“Twenty years ago the nerds were nerds,” he says.
“You really had to work to get your geek fix, but now you don’t.”
He says comic book films – and box office hits – Spiderman, Batman and The Avengers are all evidence geek culture is more mainstream now.
Adelaide-based jeweller and comic book collector Andrew Ioannou says the stigma surrounding geek culture has “severely decreased”.
“There’s a stereotype. I wouldn’t say there’s a stigma anymore.”
Ioannou, the owner of Guild Jewellery, launched his DC Comics range of jewellery in February 2011 after a lengthy process of getting permission from Warner Brothers. The range features recognisable symbols from DC comic books.

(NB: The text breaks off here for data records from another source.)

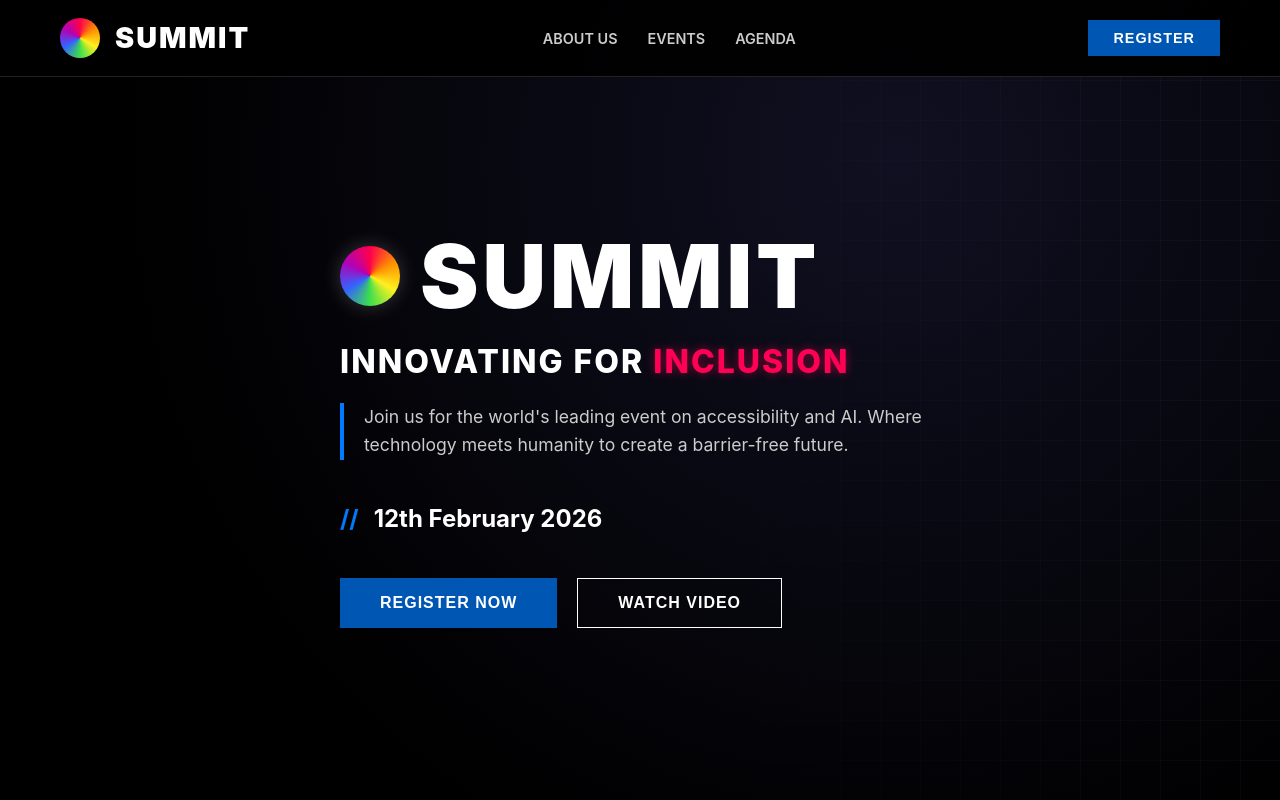
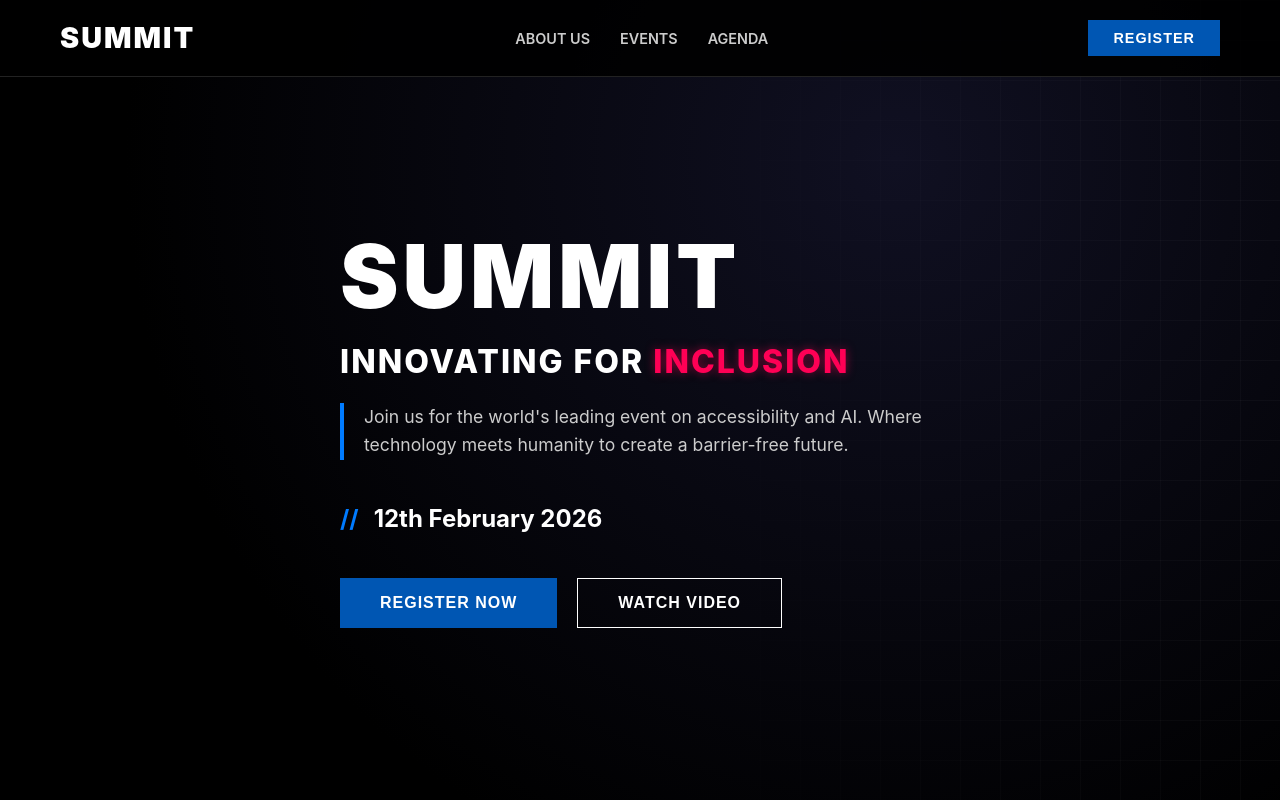
Before and after one commit to korannekhyati999-a11y/aiihesummit2026, a React (Vite) app: page / in a window 1280 px wide. Shown: the top 800 px of the page. Built offline with nearby package versions, Linux system fonts and the light colour scheme.

Commit message:
Removed colored circle logo near SUMMIT text

```diff
--- a/src/components/Header.jsx
+++ b/src/components/Header.jsx
@@ -20,12 +20,7 @@ const Header = () => {
                 {/* Logo Area */}
                 <div style={{ display: 'flex', alignItems: 'center', gap: '15px' }}>
                     {/* Swirl Icon */}
-                    <div style={{
-                        width: '40px',
-                        height: '40px',
-                        borderRadius: '50%',
-                        background: 'conic-gradient(from 0deg, #fd004c, #fe9000, #fff020, #3edf4b, #3363ff, #b102b7, #fd004c)',
-                    }}></div>
+
                     <span style={{ fontSize: '1.8rem', fontWeight: '900', letterSpacing: '2px', color: '#fff' }}>SUMMIT</span>
                 </div>
 
--- a/src/components/Hero.jsx
+++ b/src/components/Hero.jsx
@@ -17,13 +17,7 @@ const Hero = () => {
                 <div style={{ textAlign: 'left', maxWidth: '800px' }}>
                     {/* Logo Row */}
                     <div style={{ display: 'flex', alignItems: 'center', gap: '20px', marginBottom: '1rem' }}>
-                        <div style={{
-                            width: '60px',
-                            height: '60px',
-                            borderRadius: '50%',
-                            background: 'conic-gradient(from 0deg, #fd004c, #fe9000, #fff020, #3edf4b, #3363ff, #b102b7, #fd004c)',
-                            boxShadow: '0 0 20px rgba(255, 255, 255, 0.2)'
-                        }}></div>
+
                         <h1 style={{
                             fontSize: '5.5rem',
                             fontWeight: '900',
```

While many of his customers are comic book enthusiasts, it is not just die-hard fans who are interested in buying Superman, Batman and Wonder Woman jewellery.
“Because they’re such iconic characters, and they’ve been around for so long, people just relate with them.”
He says he was never teased for his love of comic books.
“I have been a fan of comic books pretty much my entire life. I love the stories, the artwork.”
Ioannou says most people into geek culture are not like the characters on the television show The Big Bang Theory (TBBT).
“They take it to the absolute extreme,” he says.
Geradts says there is still some stigma attached to some forms of geeky popular culture.
“And there are some people, quite frankly, who legtimise that.”
But 99.9 per cent of the people who attend Armageddon don’t fit the “über geek” stereotype like TBBT characters do, says Geradts.
Aucklanders aren’t just attending annual events in celebration of all things geek. The Auckland Sci-Fi group has more than 250 members, and holds regular events including quizzes and screenings of TV shows and movies.
The group’s Meetup.com page says it offers outings where people can “hang out and argue with other super rad sci-fi fans about all kinds of nerdy stuff that other people just don’t understand”.
Gamers can attend BarCraft in Auckland, an event where video game fans gather at a bar to watch live matches of the game StarCraft II. New Zealand’s first started in Auckland in March, and the events, held roughly every two months, usually attract around 200 people.
Geradts says Armageddon has gotten bigger each year, and he is expecting 40-50 thousand people to attend the Auckland event at the ASB Showgrounds this Labour weekend.
“What we try to do is create a show that’s a combination of awesomeness,” he says.
Some people come for a specific guest or because of a specific interest, he says, but with so much on offer, there is something for everyone – geek or not.